▶ _PROBLEM DESCRIPTION_: Output all the data exactly. Pictures do not belong in the copy.

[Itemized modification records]
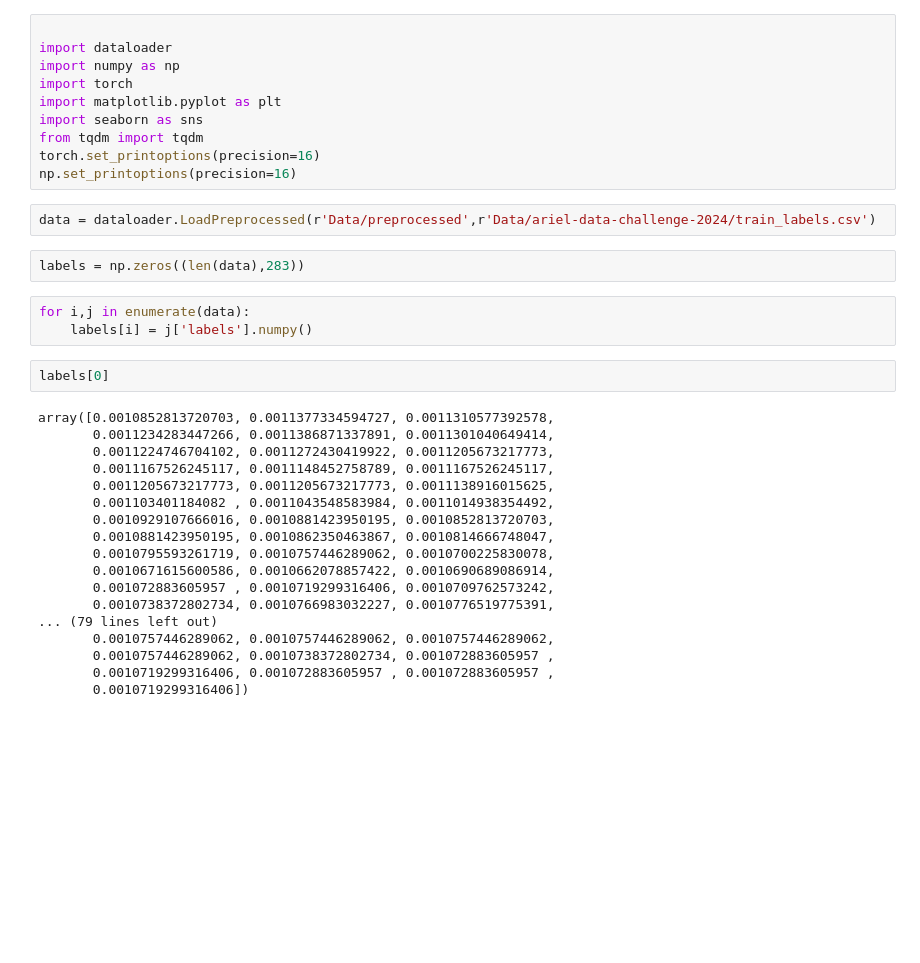
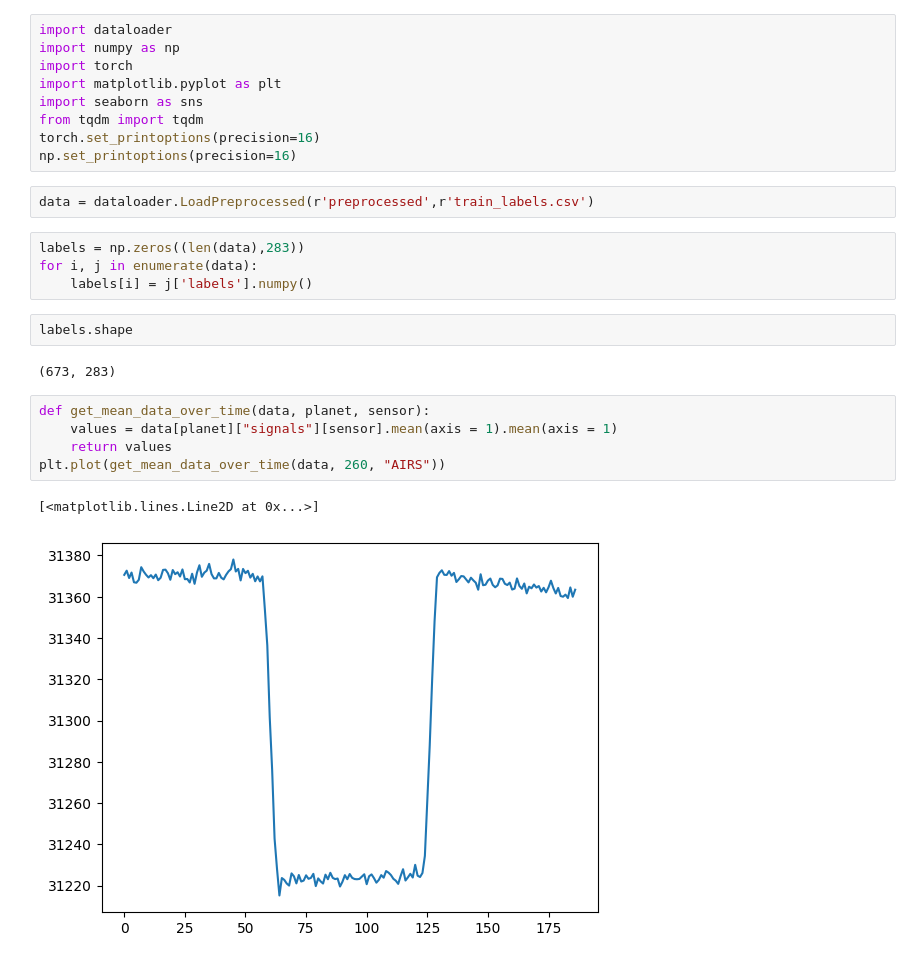
Before and after one commit to DreadTheNaught/Ariel-Data-Challenge-2024, a Jupyter notebook: tester.ipynb, the cells around one changed output. Drawn from its saved outputs; the diff is of its cells as text; blank space fills up the shorter version.

```diff
--- a/tester.ipynb
+++ b/tester.ipynb
@@ -1,5 +1,4 @@
 # %%
-
 import dataloader
 import numpy as np
 import torch
@@ -9,29 +8,20 @@ from tqdm import tqdm
 torch.set_printoptions(precision=16)
 np.set_printoptions(precision=16)
 # %%
-data = dataloader.LoadPreprocessed(r'Data/preprocessed',r'Data/ariel-data-challenge-2024/train_labels.csv')
+data = dataloader.LoadPreprocessed(r'preprocessed',r'train_labels.csv')
 # %%
 labels = np.zeros((len(data),283))
+for i, j in enumerate(data):
+    labels[i] = j['labels'].numpy()
-# %%
-for i,j in enumerate(data):
-    labels[i] = j['labels'].numpy()
 # %%
-labels[0]
+labels.shape
 # %% [output]
-array([0.0010852813720703, 0.0011377334594727, 0.0011310577392578,
-       0.0011234283447266, 0.0011386871337891, 0.0011301040649414,
-       0.0011224746704102, 0.0011272430419922, 0.0011205673217773,
-       0.0011167526245117, 0.0011148452758789, 0.0011167526245117,
-       0.0011205673217773, 0.0011205673217773, 0.0011138916015625,
-       0.001103401184082 , 0.0011043548583984, 0.0011014938354492,
-       0.0010929107666016, 0.0010881423950195, 0.0010852813720703,
-       0.0010881423950195, 0.0010862350463867, 0.0010814666748047,
-       0.0010795593261719, 0.0010757446289062, 0.0010700225830078,
-       0.0010671615600586, 0.0010662078857422, 0.0010690689086914,
-       0.001072883605957 , 0.0010719299316406, 0.0010709762573242,
-       0.0010738372802734, 0.0010766983032227, 0.0010776519775391,
-... (79 lines left out)
-       0.0010757446289062, 0.0010757446289062, 0.0010757446289062,
-       0.0010757446289062, 0.0010738372802734, 0.001072883605957 ,
-       0.0010719299316406, 0.001072883605957 , 0.001072883605957 ,
-       0.0010719299316406])
+(673, 283)
+# %%
+def get_mean_data_over_time(data, planet, sensor):
+    values = data[planet]["signals"][sensor].mean(axis = 1).mean(axis = 1)
+    return values
+plt.plot(get_mean_data_over_time(data, 260, "AIRS"))
+# %% [output]
+[<matplotlib.lines.Line2D at 0x...>]
+[figure, added]
```
Also changed, not shown: 3 other files.
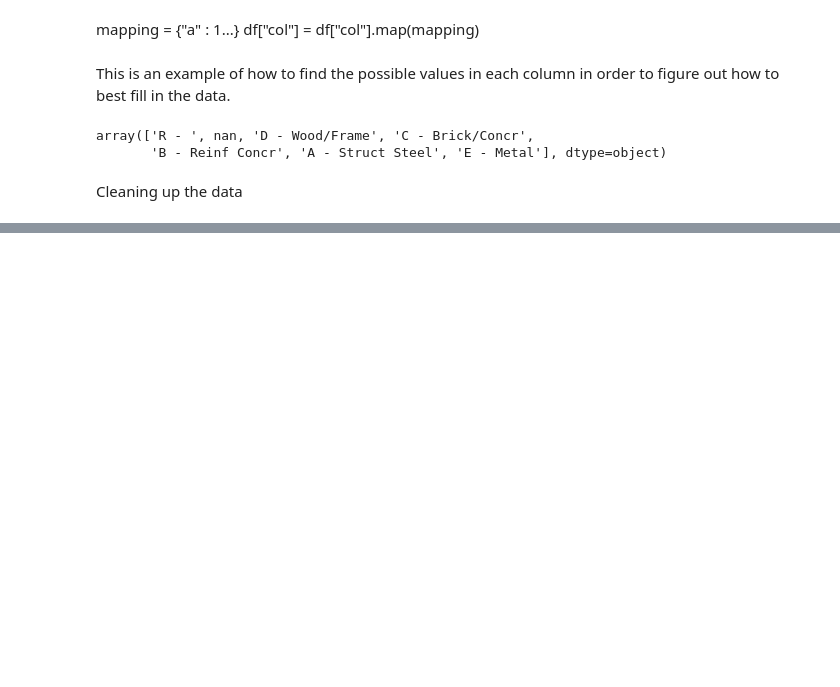
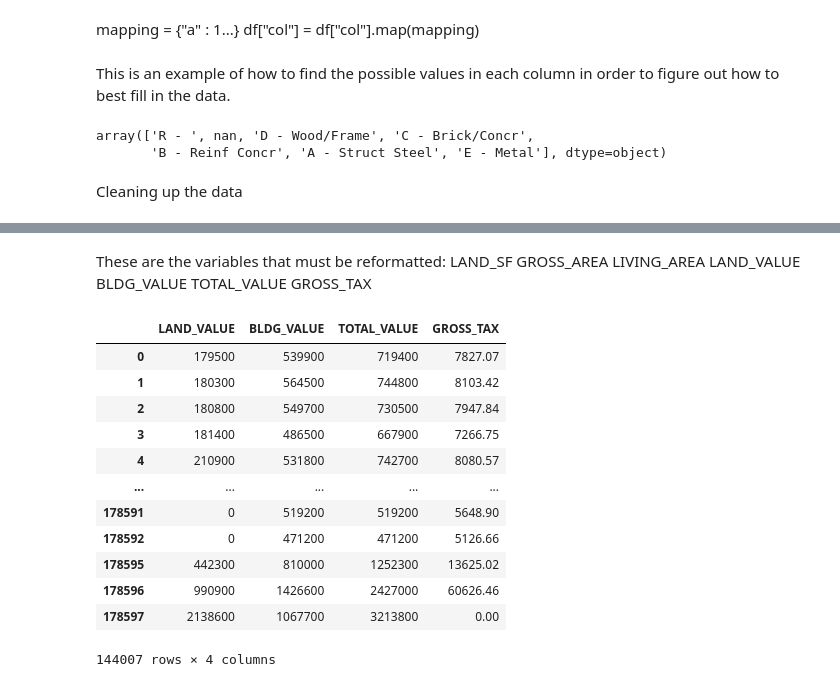
Before and after one commit to rudra-sett/Boston-Data-Analysis, a Jupyter notebook: explore_data.ipynb, the cells around one changed output, grey strips where cells are left out. Drawn from its saved outputs; the diff is of its cells as text; code cells hidden in the pictures; blank space fills up the shorter version.

```diff
--- a/explore_data.ipynb
+++ b/explore_data.ipynb
@@ -106,0 +955,36 @@ data.groupby("ZIPCODE")["TOTAL_VALUE"].mean().sort_values()
+# %% [markdown]
+These are the variables that must be reformatted:
+LAND_SF
+GROSS_AREA
+LIVING_AREA
+LAND_VALUE
+BLDG_VALUE
+TOTAL_VALUE
+GROSS_TAX
+# %%
+columns_to_fix = ["LAND_VALUE","BLDG_VALUE","TOTAL_VALUE","GROSS_TAX"]
+#cleaned[columns_to_fix].astype(str).replace(",","")
+#pd.to_numeric(cleaned[columns_to_fix],errors='coerce')
+#cleaned[columns_to_fix].filter(like="num").apply(lambda x: x.str.replace('^[0-9.]',''))
+#cleaned.apply(lambda x: x.astype(str).replace(',','').astype(float))
+for col in columns_to_fix:
+  cleaned[col] = cleaned[col].str.replace(',','')
+  cleaned[col] = cleaned[col].str.replace('$','')
+  cleaned[col] = pd.to_numeric(cleaned[col],errors='coerce')
+cleaned[columns_to_fix]
+#data["TOTAL_VALUE"] = data["TOTAL_VALUE"].str.replace(',','')
+#data["TOTAL_VALUE"] = pd.to_numeric(data["TOTAL_VALUE"],errors='coerce')
+# %% [output]
+|  | LAND_VALUE | BLDG_VALUE | TOTAL_VALUE | GROSS_TAX |
+| 0 | 179500 | 539900 | 719400 | 7827.07 |
+| 1 | 180300 | 564500 | 744800 | 8103.42 |
+| 2 | 180800 | 549700 | 730500 | 7947.84 |
+| 3 | 181400 | 486500 | 667900 | 7266.75 |
+| 4 | 210900 | 531800 | 742700 | 8080.57 |
+| ... | ... | ... | ... | ... |
+| 178591 | 0 | 519200 | 519200 | 5648.90 |
+| 178592 | 0 | 471200 | 471200 | 5126.66 |
+| 178595 | 442300 | 810000 | 1252300 | 13625.02 |
+| 178596 | 990900 | 1426600 | 2427000 | 60626.46 |
+| 178597 | 2138600 | 1067700 | 3213800 | 0.00 |
+144007 rows × 4 columns
```
Also changed, not shown: parts of 128 cells of this notebook.
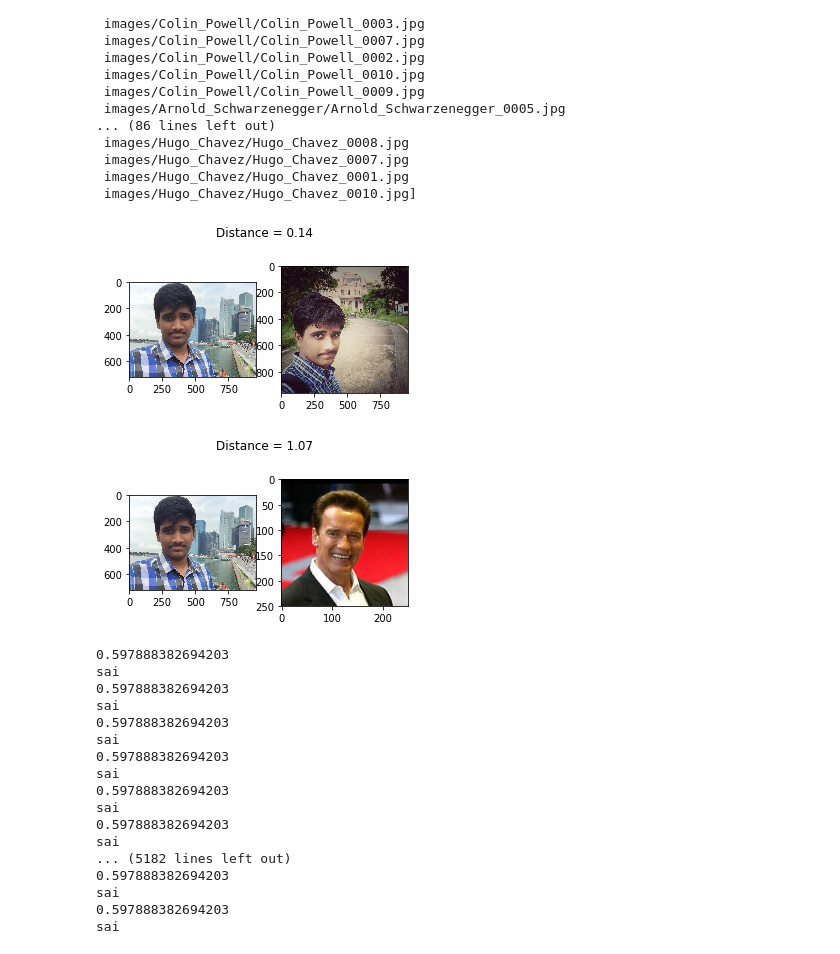
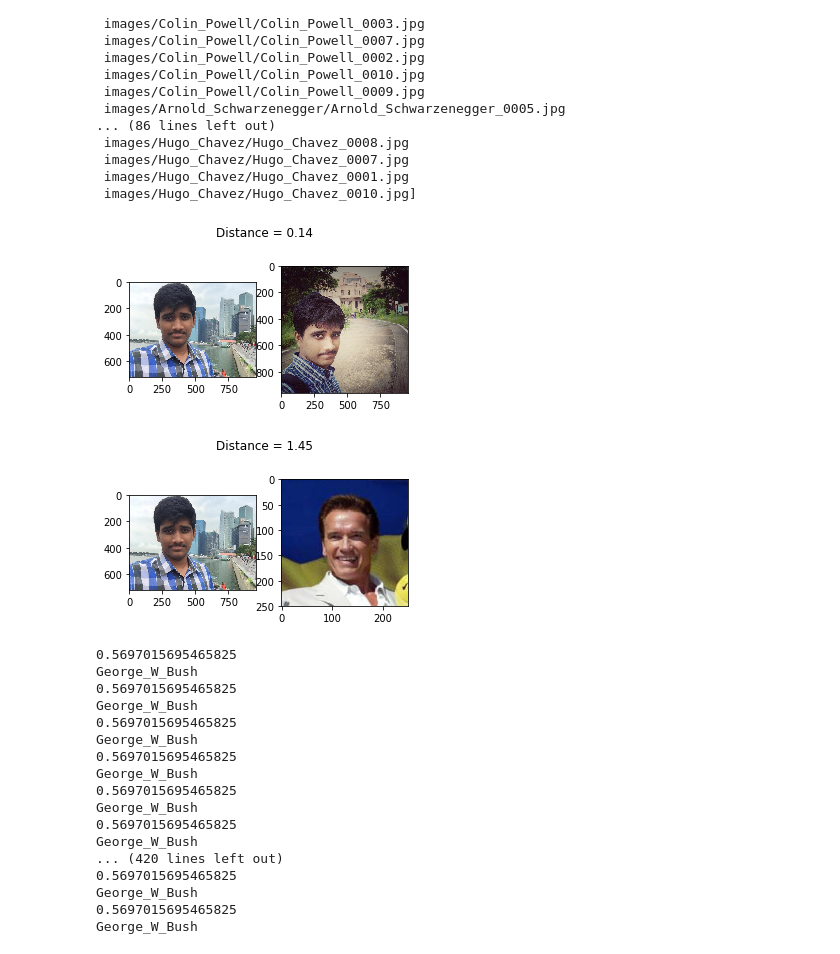
Before and after one commit to mrsaicharan1/face-rec-a, a Jupyter notebook: face-rec-notebook.ipynb, the cells around one changed output. Saved outputs shown, nothing was run; the diff lists cells and outputs as text; code cells hidden in the pictures.

```diff
--- a/face-rec-notebook.ipynb
+++ b/face-rec-notebook.ipynb
@@ -94,17 +94,17 @@ def distance(emb1, emb2):
 # %%
 def show_pair(idx1, idx2):
     plt.figure(figsize=(5,3))
     plt.suptitle(f'Distance = {distance(embedded[idx1], embedded[idx2]):.2f}')
     plt.subplot(121)
     plt.imshow(load_image(metadata[idx1].image_path()))
     plt.subplot(122)
     plt.imshow(load_image(metadata[idx2].image_path()));
 
-show_pair(40,41)
-show_pair(40, 12)
+show_pair(40, 41)
+show_pair(40, 18)
 # %% [output]
 [figure]
-[figure, old version]
+[figure, new version]
 # %%
 def recognize(embedded):
     min_dist = 100
@@ -129,8 +129,9 @@ embedded = np.zeros((1, 128))
 cam = cv2.VideoCapture(0)
 while(True):
     ret, frame = cam.read()
-    img = load_image('sai.jpg')
+    img = load_image('bush.jpg')
     img = align_image(img)
+    img = (img / 255.).astype(np.float32)
     # obtain embedding vector for image
     embedded = nn4_small2_pretrained.predict(np.expand_dims(np.array(img), axis=0))[0]
     name = recognize(embedded)
@@ -141,20 +142,20 @@ while(True):
 
 cam.release()
 # %% [output]
-0.597888382694203
-sai
-0.597888382694203
-sai
-0.597888382694203
-sai
-0.597888382694203
-sai
-0.597888382694203
-sai
-0.597888382694203
-sai
-... (5182 lines left out)
-0.597888382694203
-sai
-0.597888382694203
-sai
+0.5697015695465825
+George_W_Bush
+0.5697015695465825
+George_W_Bush
+0.5697015695465825
+George_W_Bush
+0.5697015695465825
+George_W_Bush
+0.5697015695465825
+George_W_Bush
+0.5697015695465825
+George_W_Bush
+... (420 lines left out)
+0.5697015695465825
+George_W_Bush
+0.5697015695465825
+George_W_Bush
```
Also changed, not shown: 3 other files.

▶ _RESPONSE BOX_:
Before and after one commit to DreadTheNaught/Ariel-Data-Challenge-2024, a Jupyter notebook: tester.ipynb, the cells around one changed output. Drawn from its saved outputs; the diff is of its cells as text; blank space fills up the shorter version.

```diff
--- a/tester.ipynb
+++ b/tester.ipynb
@@ -1,5 +1,4 @@
 # %%
-
 import dataloader
 import numpy as np
 import torch
@@ -9,29 +8,20 @@ from tqdm import tqdm
 torch.set_printoptions(precision=16)
 np.set_printoptions(precision=16)
 # %%
-data = dataloader.LoadPreprocessed(r'Data/preprocessed',r'Data/ariel-data-challenge-2024/train_labels.csv')
+data = dataloader.LoadPreprocessed(r'preprocessed',r'train_labels.csv')
 # %%
 labels = np.zeros((len(data),283))
+for i, j in enumerate(data):
+    labels[i] = j['labels'].numpy()
-# %%
-for i,j in enumerate(data):
-    labels[i] = j['labels'].numpy()
 # %%
-labels[0]
+labels.shape
 # %% [output]
-array([0.0010852813720703, 0.0011377334594727, 0.0011310577392578,
-       0.0011234283447266, 0.0011386871337891, 0.0011301040649414,
-       0.0011224746704102, 0.0011272430419922, 0.0011205673217773,
-       0.0011167526245117, 0.0011148452758789, 0.0011167526245117,
-       0.0011205673217773, 0.0011205673217773, 0.0011138916015625,
-       0.001103401184082 , 0.0011043548583984, 0.0011014938354492,
-       0.0010929107666016, 0.0010881423950195, 0.0010852813720703,
-       0.0010881423950195, 0.0010862350463867, 0.0010814666748047,
-       0.0010795593261719, 0.0010757446289062, 0.0010700225830078,
-       0.0010671615600586, 0.0010662078857422, 0.0010690689086914,
-       0.001072883605957 , 0.0010719299316406, 0.0010709762573242,
-       0.0010738372802734, 0.0010766983032227, 0.0010776519775391,
-... (79 lines left out)
-       0.0010757446289062, 0.0010757446289062, 0.0010757446289062,
-       0.0010757446289062, 0.0010738372802734, 0.001072883605957 ,
-       0.0010719299316406, 0.001072883605957 , 0.001072883605957 ,
-       0.0010719299316406])
+(673, 283)
+# %%
+def get_mean_data_over_time(data, planet, sensor):
+    values = data[planet]["signals"][sensor].mean(axis = 1).mean(axis = 1)
+    return values
+plt.plot(get_mean_data_over_time(data, 260, "AIRS"))
+# %% [output]
+[<matplotlib.lines.Line2D at 0x...>]
+[figure, added]
```
Also changed, not shown: 3 other files.
Before and after one commit to rudra-sett/Boston-Data-Analysis, a Jupyter notebook: explore_data.ipynb, the cells around one changed output, grey strips where cells are left out. Drawn from its saved outputs; the diff is of its cells as text; code cells hidden in the pictures; blank space fills up the shorter version.

```diff
--- a/explore_data.ipynb
+++ b/explore_data.ipynb
@@ -106,0 +955,36 @@ data.groupby("ZIPCODE")["TOTAL_VALUE"].mean().sort_values()
+# %% [markdown]
+These are the variables that must be reformatted:
+LAND_SF
+GROSS_AREA
+LIVING_AREA
+LAND_VALUE
+BLDG_VALUE
+TOTAL_VALUE
+GROSS_TAX
+# %%
+columns_to_fix = ["LAND_VALUE","BLDG_VALUE","TOTAL_VALUE","GROSS_TAX"]
+#cleaned[columns_to_fix].astype(str).replace(",","")
+#pd.to_numeric(cleaned[columns_to_fix],errors='coerce')
+#cleaned[columns_to_fix].filter(like="num").apply(lambda x: x.str.replace('^[0-9.]',''))
+#cleaned.apply(lambda x: x.astype(str).replace(',','').astype(float))
+for col in columns_to_fix:
+  cleaned[col] = cleaned[col].str.replace(',','')
+  cleaned[col] = cleaned[col].str.replace('$','')
+  cleaned[col] = pd.to_numeric(cleaned[col],errors='coerce')
+cleaned[columns_to_fix]
+#data["TOTAL_VALUE"] = data["TOTAL_VALUE"].str.replace(',','')
+#data["TOTAL_VALUE"] = pd.to_numeric(data["TOTAL_VALUE"],errors='coerce')
+# %% [output]
+|  | LAND_VALUE | BLDG_VALUE | TOTAL_VALUE | GROSS_TAX |
+| 0 | 179500 | 539900 | 719400 | 7827.07 |
+| 1 | 180300 | 564500 | 744800 | 8103.42 |
+| 2 | 180800 | 549700 | 730500 | 7947.84 |
+| 3 | 181400 | 486500 | 667900 | 7266.75 |
+| 4 | 210900 | 531800 | 742700 | 8080.57 |
+| ... | ... | ... | ... | ... |
+| 178591 | 0 | 519200 | 519200 | 5648.90 |
+| 178592 | 0 | 471200 | 471200 | 5126.66 |
+| 178595 | 442300 | 810000 | 1252300 | 13625.02 |
+| 178596 | 990900 | 1426600 | 2427000 | 60626.46 |
+| 178597 | 2138600 | 1067700 | 3213800 | 0.00 |
+144007 rows × 4 columns
```
Also changed, not shown: parts of 128 cells of this notebook.
Before and after one commit to mrsaicharan1/face-rec-a, a Jupyter notebook: face-rec-notebook.ipynb, the cells around one changed output. Saved outputs shown, nothing was run; the diff lists cells and outputs as text; code cells hidden in the pictures.

```diff
--- a/face-rec-notebook.ipynb
+++ b/face-rec-notebook.ipynb
@@ -94,17 +94,17 @@ def distance(emb1, emb2):
 # %%
 def show_pair(idx1, idx2):
     plt.figure(figsize=(5,3))
     plt.suptitle(f'Distance = {distance(embedded[idx1], embedded[idx2]):.2f}')
     plt.subplot(121)
     plt.imshow(load_image(metadata[idx1].image_path()))
     plt.subplot(122)
     plt.imshow(load_image(metadata[idx2].image_path()));
 
-show_pair(40,41)
-show_pair(40, 12)
+show_pair(40, 41)
+show_pair(40, 18)
 # %% [output]
 [figure]
-[figure, old version]
+[figure, new version]
 # %%
 def recognize(embedded):
     min_dist = 100
@@ -129,8 +129,9 @@ embedded = np.zeros((1, 128))
 cam = cv2.VideoCapture(0)
 while(True):
     ret, frame = cam.read()
-    img = load_image('sai.jpg')
+    img = load_image('bush.jpg')
     img = align_image(img)
+    img = (img / 255.).astype(np.float32)
     # obtain embedding vector for image
     embedded = nn4_small2_pretrained.predict(np.expand_dims(np.array(img), axis=0))[0]
     name = recognize(embedded)
@@ -141,20 +142,20 @@ while(True):
 
 cam.release()
 # %% [output]
-0.597888382694203
-sai
-0.597888382694203
-sai
-0.597888382694203
-sai
-0.597888382694203
-sai
-0.597888382694203
-sai
-0.597888382694203
-sai
-... (5182 lines left out)
-0.597888382694203
-sai
-0.597888382694203
-sai
+0.5697015695465825
+George_W_Bush
+0.5697015695465825
+George_W_Bush
+0.5697015695465825
+George_W_Bush
+0.5697015695465825
+George_W_Bush
+0.5697015695465825
+George_W_Bush
+0.5697015695465825
+George_W_Bush
+... (420 lines left out)
+0.5697015695465825
+George_W_Bush
+0.5697015695465825
+George_W_Bush
```
Also changed, not shown: 3 other files.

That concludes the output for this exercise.